(The task):
For each line below that contains the string "tabelas", copy that line.

------ Supplied material ------

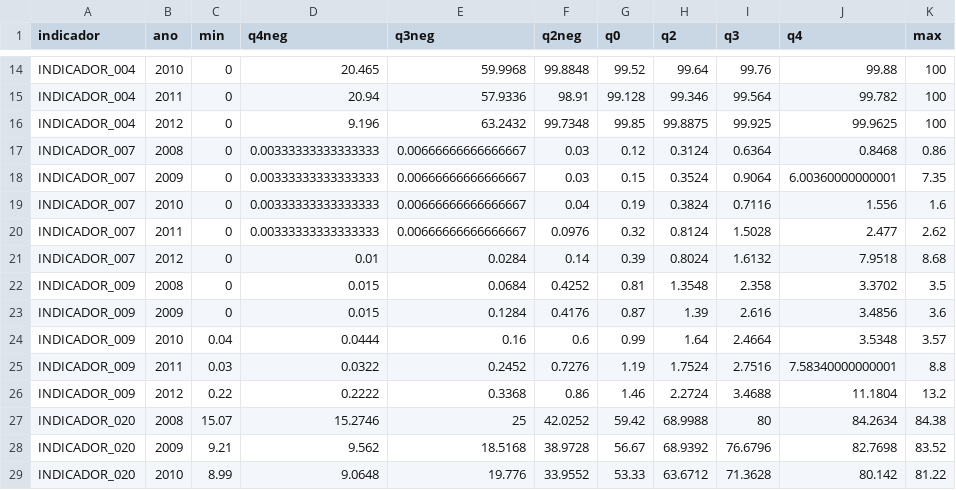
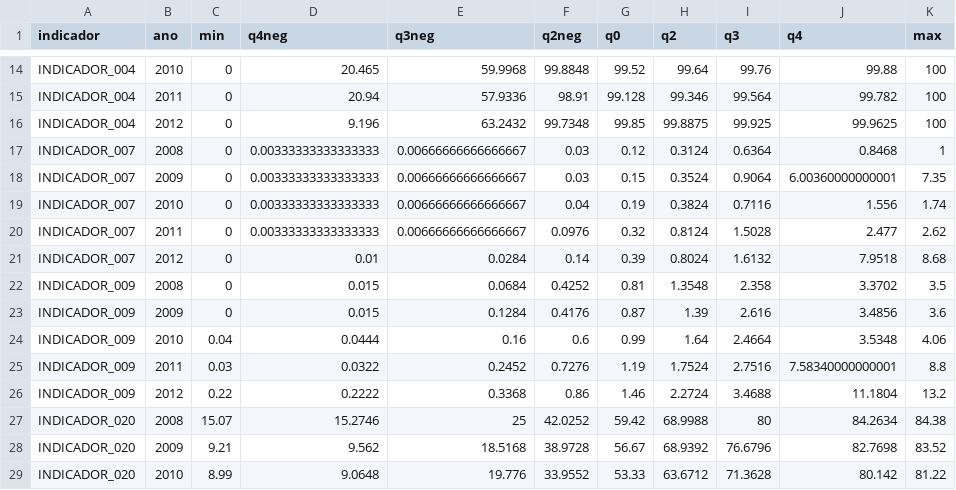
Before and after one commit to analytics-ufcg/mais-saude, a CSV file: data/tabelas/desvios.csv, drawn as a sheet; only a part is shown, gaps mark what is left out; the diff covers the shown part only.

```diff
--- a/data/tabelas/desvios.csv
+++ b/data/tabelas/desvios.csv
@@ -16,5 +16,5 @@
 "INDICADOR_004",2012,0,9.196,63.2432,99.7348,99.85,99.8875,99.925,99.9625,100
-"INDICADOR_007",2008,0,0.00333333333333333,0.00666666666666667,0.03,0.12,0.3124,0.6364,0.8468,0.86
+"INDICADOR_007",2008,0,0.00333333333333333,0.00666666666666667,0.03,0.12,0.3124,0.6364,0.8468,1
 "INDICADOR_007",2009,0,0.00333333333333333,0.00666666666666667,0.03,0.15,0.3524,0.9064,6.00360000000001,7.35
-"INDICADOR_007",2010,0,0.00333333333333333,0.00666666666666667,0.04,0.19,0.3824,0.7116,1.556,1.6
+"INDICADOR_007",2010,0,0.00333333333333333,0.00666666666666667,0.04,0.19,0.3824,0.7116,1.556,1.74
 "INDICADOR_007",2011,0,0.00333333333333333,0.00666666666666667,0.0976,0.32,0.8124,1.5028,2.477,2.62
@@ -23,3 +23,3 @@
 "INDICADOR_009",2009,0,0.015,0.1284,0.4176,0.87,1.39,2.616,3.4856,3.6
-"INDICADOR_009",2010,0.04,0.0444,0.16,0.6,0.99,1.64,2.4664,3.5348,3.57
+"INDICADOR_009",2010,0.04,0.0444,0.16,0.6,0.99,1.64,2.4664,3.5348,4.06
 "INDICADOR_009",2011,0.03,0.0322,0.2452,0.7276,1.19,1.7524,2.7516,7.58340000000001,8.8
```
Also changed, not shown: 10 edited cells elsewhere in this file, data/faixas/DESVIOS_INDICADOR_007.csv, data/faixas/DESVIOS_INDICADOR_009.csv, 43 other files.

------

(Result for this task):
Before and after one commit to analytics-ufcg/mais-saude, a CSV file: data/tabelas/desvios.csv, drawn as a sheet; only a part is shown, gaps mark what is left out; the diff covers the shown part only.
--- a/data/tabelas/desvios.csv
+++ b/data/tabelas/desvios.csv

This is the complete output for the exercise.